_THE TASK_:
An identical copy of the data below is needed.

_SOURCE RECORDS_:
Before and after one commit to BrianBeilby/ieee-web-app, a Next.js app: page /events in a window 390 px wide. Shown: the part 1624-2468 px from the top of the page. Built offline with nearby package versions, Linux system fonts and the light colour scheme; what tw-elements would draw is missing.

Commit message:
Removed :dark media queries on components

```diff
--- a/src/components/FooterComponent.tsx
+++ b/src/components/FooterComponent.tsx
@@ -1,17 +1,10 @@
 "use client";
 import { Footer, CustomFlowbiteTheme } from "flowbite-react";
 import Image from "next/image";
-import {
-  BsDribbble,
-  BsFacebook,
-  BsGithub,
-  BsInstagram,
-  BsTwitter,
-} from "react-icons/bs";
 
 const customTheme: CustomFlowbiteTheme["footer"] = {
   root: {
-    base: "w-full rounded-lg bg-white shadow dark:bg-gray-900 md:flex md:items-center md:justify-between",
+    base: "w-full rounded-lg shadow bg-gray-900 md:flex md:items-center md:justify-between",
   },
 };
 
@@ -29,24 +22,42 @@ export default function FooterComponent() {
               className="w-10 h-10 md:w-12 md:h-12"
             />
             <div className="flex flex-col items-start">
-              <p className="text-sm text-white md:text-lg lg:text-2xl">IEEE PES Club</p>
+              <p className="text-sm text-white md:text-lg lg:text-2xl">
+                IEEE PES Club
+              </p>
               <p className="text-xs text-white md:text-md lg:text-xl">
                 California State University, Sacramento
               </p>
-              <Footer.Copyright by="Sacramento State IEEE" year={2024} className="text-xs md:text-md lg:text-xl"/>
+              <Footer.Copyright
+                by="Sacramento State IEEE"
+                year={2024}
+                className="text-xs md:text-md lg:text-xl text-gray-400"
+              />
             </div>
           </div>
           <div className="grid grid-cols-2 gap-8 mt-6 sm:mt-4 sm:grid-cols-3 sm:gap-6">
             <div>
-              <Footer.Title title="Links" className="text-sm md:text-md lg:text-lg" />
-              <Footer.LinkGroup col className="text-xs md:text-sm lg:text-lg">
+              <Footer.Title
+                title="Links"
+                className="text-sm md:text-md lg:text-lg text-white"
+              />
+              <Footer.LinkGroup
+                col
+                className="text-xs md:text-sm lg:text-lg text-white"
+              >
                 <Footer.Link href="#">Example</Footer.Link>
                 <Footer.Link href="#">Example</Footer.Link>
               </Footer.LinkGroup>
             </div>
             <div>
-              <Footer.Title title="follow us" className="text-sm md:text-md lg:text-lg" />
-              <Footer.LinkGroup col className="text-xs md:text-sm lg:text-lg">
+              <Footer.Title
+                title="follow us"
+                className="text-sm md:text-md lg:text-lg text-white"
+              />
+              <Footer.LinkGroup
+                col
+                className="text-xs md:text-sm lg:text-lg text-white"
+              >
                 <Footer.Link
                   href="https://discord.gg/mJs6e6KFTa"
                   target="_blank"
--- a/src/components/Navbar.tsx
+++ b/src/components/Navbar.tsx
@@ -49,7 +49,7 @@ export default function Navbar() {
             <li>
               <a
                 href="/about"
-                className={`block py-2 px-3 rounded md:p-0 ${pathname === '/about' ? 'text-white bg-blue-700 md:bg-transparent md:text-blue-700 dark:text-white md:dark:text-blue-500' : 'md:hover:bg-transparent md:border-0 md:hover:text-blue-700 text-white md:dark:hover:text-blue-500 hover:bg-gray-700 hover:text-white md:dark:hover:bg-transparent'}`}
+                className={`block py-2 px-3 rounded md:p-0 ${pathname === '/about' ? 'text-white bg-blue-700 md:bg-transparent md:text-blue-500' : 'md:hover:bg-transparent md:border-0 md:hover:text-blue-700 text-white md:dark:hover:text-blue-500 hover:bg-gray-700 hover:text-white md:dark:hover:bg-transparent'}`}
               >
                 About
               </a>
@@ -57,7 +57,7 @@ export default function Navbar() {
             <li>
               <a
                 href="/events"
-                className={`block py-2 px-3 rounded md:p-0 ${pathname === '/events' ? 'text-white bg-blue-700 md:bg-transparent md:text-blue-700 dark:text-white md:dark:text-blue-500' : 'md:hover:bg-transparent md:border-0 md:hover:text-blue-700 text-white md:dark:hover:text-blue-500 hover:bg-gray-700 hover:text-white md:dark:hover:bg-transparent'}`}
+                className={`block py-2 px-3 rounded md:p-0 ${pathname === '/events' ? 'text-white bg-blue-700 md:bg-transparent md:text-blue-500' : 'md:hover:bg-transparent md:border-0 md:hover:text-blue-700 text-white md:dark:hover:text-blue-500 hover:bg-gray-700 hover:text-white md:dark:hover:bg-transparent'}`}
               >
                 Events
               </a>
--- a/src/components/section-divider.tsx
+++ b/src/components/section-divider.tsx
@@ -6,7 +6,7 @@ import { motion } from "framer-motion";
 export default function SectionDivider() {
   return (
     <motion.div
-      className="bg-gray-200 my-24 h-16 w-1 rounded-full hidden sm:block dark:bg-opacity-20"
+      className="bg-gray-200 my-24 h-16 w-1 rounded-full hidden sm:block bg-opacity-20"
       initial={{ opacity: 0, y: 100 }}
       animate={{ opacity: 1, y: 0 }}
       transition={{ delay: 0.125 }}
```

_SOLUTION TO THIS EXERCISE_:
Before and after one commit to BrianBeilby/ieee-web-app, a Next.js app: page /events in a window 390 px wide. Shown: the part 1624-2468 px from the top of the page. Built offline with nearby package versions, Linux system fonts and the light colour scheme; what tw-elements would draw is missing.

Commit message:
Removed :dark media queries on components

```diff
--- a/src/components/FooterComponent.tsx
+++ b/src/components/FooterComponent.tsx
@@ -1,17 +1,10 @@
 "use client";
 import { Footer, CustomFlowbiteTheme } from "flowbite-react";
 import Image from "next/image";
-import {
-  BsDribbble,
-  BsFacebook,
-  BsGithub,
-  BsInstagram,
-  BsTwitter,
-} from "react-icons/bs";
 
 const customTheme: CustomFlowbiteTheme["footer"] = {
   root: {
-    base: "w-full rounded-lg bg-white shadow dark:bg-gray-900 md:flex md:items-center md:justify-between",
+    base: "w-full rounded-lg shadow bg-gray-900 md:flex md:items-center md:justify-between",
   },
 };
 
@@ -29,24 +22,42 @@ export default function FooterComponent() {
               className="w-10 h-10 md:w-12 md:h-12"
             />
             <div className="flex flex-col items-start">
-              <p className="text-sm text-white md:text-lg lg:text-2xl">IEEE PES Club</p>
+              <p className="text-sm text-white md:text-lg lg:text-2xl">
+                IEEE PES Club
+              </p>
               <p className="text-xs text-white md:text-md lg:text-xl">
                 California State University, Sacramento
               </p>
-              <Footer.Copyright by="Sacramento State IEEE" year={2024} className="text-xs md:text-md lg:text-xl"/>
+              <Footer.Copyright
+                by="Sacramento State IEEE"
+                year={2024}
+                className="text-xs md:text-md lg:text-xl text-gray-400"
+              />
             </div>
           </div>
           <div className="grid grid-cols-2 gap-8 mt-6 sm:mt-4 sm:grid-cols-3 sm:gap-6">
             <div>
-              <Footer.Title title="Links" className="text-sm md:text-md lg:text-lg" />
-              <Footer.LinkGroup col className="text-xs md:text-sm lg:text-lg">
+              <Footer.Title
+                title="Links"
+                className="text-sm md:text-md lg:text-lg text-white"
+              />
+              <Footer.LinkGroup
+                col
+                className="text-xs md:text-sm lg:text-lg text-white"
+              >
                 <Footer.Link href="#">Example</Footer.Link>
                 <Footer.Link href="#">Example</Footer.Link>
               </Footer.LinkGroup>
             </div>
             <div>
-              <Footer.Title title="follow us" className="text-sm md:text-md lg:text-lg" />
-              <Footer.LinkGroup col className="text-xs md:text-sm lg:text-lg">
+              <Footer.Title
+                title="follow us"
+                className="text-sm md:text-md lg:text-lg text-white"
+              />
+              <Footer.LinkGroup
+                col
+                className="text-xs md:text-sm lg:text-lg text-white"
+              >
                 <Footer.Link
                   href="https://discord.gg/mJs6e6KFTa"
                   target="_blank"
--- a/src/components/Navbar.tsx
+++ b/src/components/Navbar.tsx
@@ -49,7 +49,7 @@ export default function Navbar() {
             <li>
               <a
                 href="/about"
-                className={`block py-2 px-3 rounded md:p-0 ${pathname === '/about' ? 'text-white bg-blue-700 md:bg-transparent md:text-blue-700 dark:text-white md:dark:text-blue-500' : 'md:hover:bg-transparent md:border-0 md:hover:text-blue-700 text-white md:dark:hover:text-blue-500 hover:bg-gray-700 hover:text-white md:dark:hover:bg-transparent'}`}
+                className={`block py-2 px-3 rounded md:p-0 ${pathname === '/about' ? 'text-white bg-blue-700 md:bg-transparent md:text-blue-500' : 'md:hover:bg-transparent md:border-0 md:hover:text-blue-700 text-white md:dark:hover:text-blue-500 hover:bg-gray-700 hover:text-white md:dark:hover:bg-transparent'}`}
               >
                 About
               </a>
@@ -57,7 +57,7 @@ export default function Navbar() {
             <li>
               <a
                 href="/events"
-                className={`block py-2 px-3 rounded md:p-0 ${pathname === '/events' ? 'text-white bg-blue-700 md:bg-transparent md:text-blue-700 dark:text-white md:dark:text-blue-500' : 'md:hover:bg-transparent md:border-0 md:hover:text-blue-700 text-white md:dark:hover:text-blue-500 hover:bg-gray-700 hover:text-white md:dark:hover:bg-transparent'}`}
+                className={`block py-2 px-3 rounded md:p-0 ${pathname === '/events' ? 'text-white bg-blue-700 md:bg-transparent md:text-blue-500' : 'md:hover:bg-transparent md:border-0 md:hover:text-blue-700 text-white md:dark:hover:text-blue-500 hover:bg-gray-700 hover:text-white md:dark:hover:bg-transparent'}`}
               >
                 Events
               </a>
--- a/src/components/section-divider.tsx
+++ b/src/components/section-divider.tsx
@@ -6,7 +6,7 @@ import { motion } from "framer-motion";
 export default function SectionDivider() {
   return (
     <motion.div
-      className="bg-gray-200 my-24 h-16 w-1 rounded-full hidden sm:block dark:bg-opacity-20"
+      className="bg-gray-200 my-24 h-16 w-1 rounded-full hidden sm:block bg-opacity-20"
       initial={{ opacity: 0, y: 100 }}
       animate={{ opacity: 1, y: 0 }}
       transition={{ delay: 0.125 }}
```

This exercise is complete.